Admittedly an All-Star game is not very football-like. You expect an All-Star game from Baseball, American Football, Hockey and Basketball, but football, or soccer if you prefer, is just not an "All-Star game" sort of sport.
I get that.
And, you know, I’d hate to see a Premiership All-Star game or a La Liga All-Star Game, but I can’t help getting excited about what the MLS does every year.
It has given North Americans a chance to see some great teams, like Chelsea and Celtic, who manage to make a competitive match of it even though they are in their pre-season warm-ups.
Some would say that the competetiveness of these matches reveals the lack of quality in the North American game, but it needs to be remembered that the MLS All-Stars have only played together as a team for two days of practice before they face their friendly rivals, which does mitigate their fitness advantage to some extent.
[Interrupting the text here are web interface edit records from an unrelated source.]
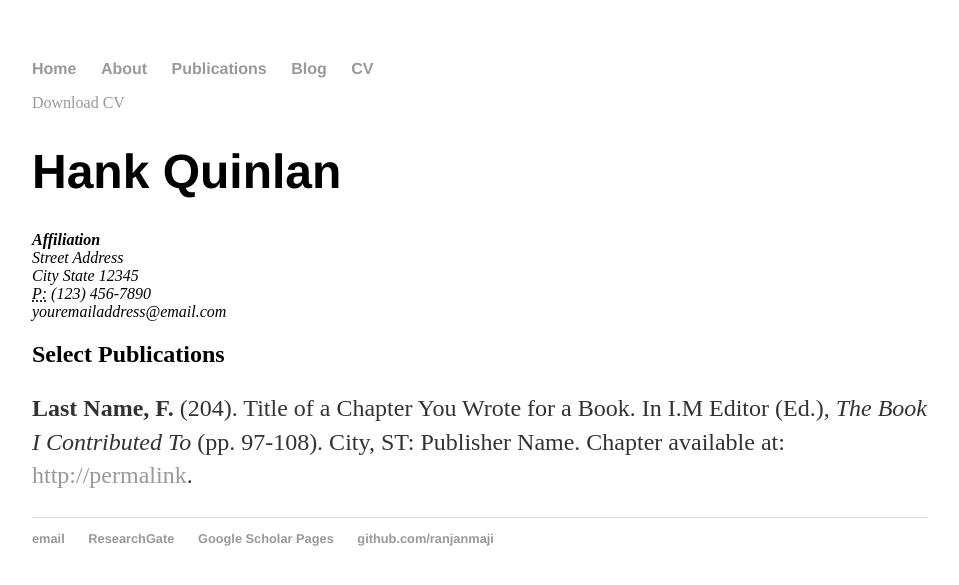
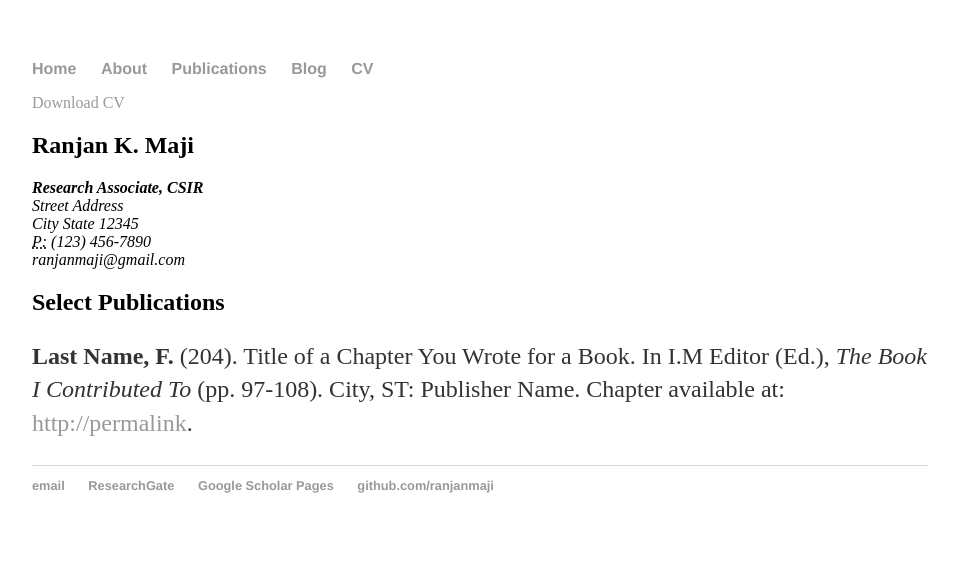
Before and after one commit to ranjanmaji/just-a-site, a Jekyll site: the page built from cv/index.html, in a window 1280 px wide. Shown: the top 585 px of the page, without its empty margins (160-1119 px from the left). Built offline with Jekyll 4.4.1, drawn with Linux system fonts in a browser that asks for light colours.

Commit message:
Update index.html

```diff
--- a/cv/index.html
+++ b/cv/index.html
@@ -5,13 +5,13 @@ title: My CV
 
 	<div class="cv">
 		<a href="ranjan_cv.pdf" class="download" title="Download CV as PDF">Download CV</a>
-					<h1>Hank Quinlan</h1>
+					<h2>Ranjan K. Maji</h2>
 					<address>
-					<strong>Affiliation</strong><br>
+					<strong>Research Associate, CSIR</strong><br>
 					Street Address<br>
 					City State 12345<br>
 					<abbr title="phone">P:</abbr> (123) 456-7890<br>
-					<span class="obfuscate">youremailaddress@email.com</span>
+					<span class="obfuscate">ranjanmaji@gmail.com</span>
 					</address>
 
 					<h2>Select Publications</h2>
```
Regardless, the games are often very entertaining, and last night’s All-Star game at BMO Field, the home of Toronto FC, was another example.
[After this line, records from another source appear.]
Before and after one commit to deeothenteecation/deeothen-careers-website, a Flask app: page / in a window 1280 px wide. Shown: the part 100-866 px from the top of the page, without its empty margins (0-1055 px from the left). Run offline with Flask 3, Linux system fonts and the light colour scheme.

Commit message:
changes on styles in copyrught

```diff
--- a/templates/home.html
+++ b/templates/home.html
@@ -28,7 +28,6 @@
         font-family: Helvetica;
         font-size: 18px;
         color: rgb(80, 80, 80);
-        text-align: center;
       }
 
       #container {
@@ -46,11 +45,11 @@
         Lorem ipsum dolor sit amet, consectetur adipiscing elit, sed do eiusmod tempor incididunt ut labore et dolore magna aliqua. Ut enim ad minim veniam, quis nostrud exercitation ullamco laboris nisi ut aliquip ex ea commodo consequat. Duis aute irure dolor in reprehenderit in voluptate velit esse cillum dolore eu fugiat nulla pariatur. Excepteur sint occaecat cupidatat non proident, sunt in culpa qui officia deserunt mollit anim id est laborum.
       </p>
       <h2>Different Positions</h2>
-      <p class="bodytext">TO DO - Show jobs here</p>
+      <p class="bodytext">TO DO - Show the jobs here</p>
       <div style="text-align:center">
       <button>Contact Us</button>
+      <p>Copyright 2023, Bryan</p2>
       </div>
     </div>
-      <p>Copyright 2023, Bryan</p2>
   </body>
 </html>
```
The MLS All-Stars defeated Alan Curbishley’s West Ham United by a score of 3-2 in a game that was packed with almost everything a fan could want.
Dean Ashton opened the scoring with a cracking shot to beat MLS and New England Revolution goalkeeper Matt Ries. Then West Ham almost immediately conceded an equalizer when Colorado Rapids Midfielder Christian Gomez struck a near-carbon copy of Ashton’s goal at the other end.
Just before the half, the Chicago Fire's Cuauhtemoc Blanco, who had already made Gomez’s goal, struck the goal of the match from the edge of the box, curling the ball around the outstretched gloves of Robert Green.
Blanco was off at the beginning of the second half, and it took a while for the MLS All-Stars to get back to their attack, long enough for Dean Ashton to lace a shot at the net and watch it take a crazy ricochet off Kansas City Wizards defender Jimmy Conrad and past Reis for a Hammers equalizer.
The final drama was left for Toronto native and Houston Dynamo Dwayne De Rosario.
The attacking midfielder drew West Ham captain Lucas Neill into a somewhat rash challenge, took a dive and somehow got the penalty call from the ref.
There were no boos from the hometown fans, however, when he bashed the spot kick against the underside of the crossbar and the ball ping-ponged into the net for the game-winner.
Five goals, some beautiful and some ugly, a dive in the box, a penalty kick, some poor refereeing, some surprisingly effective footwork by David Beckham (LA Galaxy), and some excellent end-to-end football made the 2008 Pepsi/MLS All-Star game a match to remember for the legion of North America’s burgeoning football fans.
That is why the MLS All-Star game is something we should all care about.
It is exactly the sort of forum, odd though it may be, to kindle a love of club football in the psyches of all North Americans.
Every year, more and more fans enjoy the MLS. It may never be their favourite league, particularly when anyone can find a TV package to watch better football from across the sea, but as the MLS quality grows, its drawing power grows.
North American kids may just find themselves loving the team and pitch they grew up watching right in their backyard, and isn’t that what we North Americans are always told is the true heart of being a football fan? Supporting your local side? If that is so, the MLS All-Star game is a key component in our recipe to becoming true fans.
So it’s time that everyone in North America who cares about football picked a North American team to cheer for and got excited about our game.
The more we care, the more the MLS will improve. It will never match La Liga, Serie A, Bundesliga, Ligue 1 or the Premiership, but it could come damn close. And how cool would that be?
Like the new article format? Send us feedback!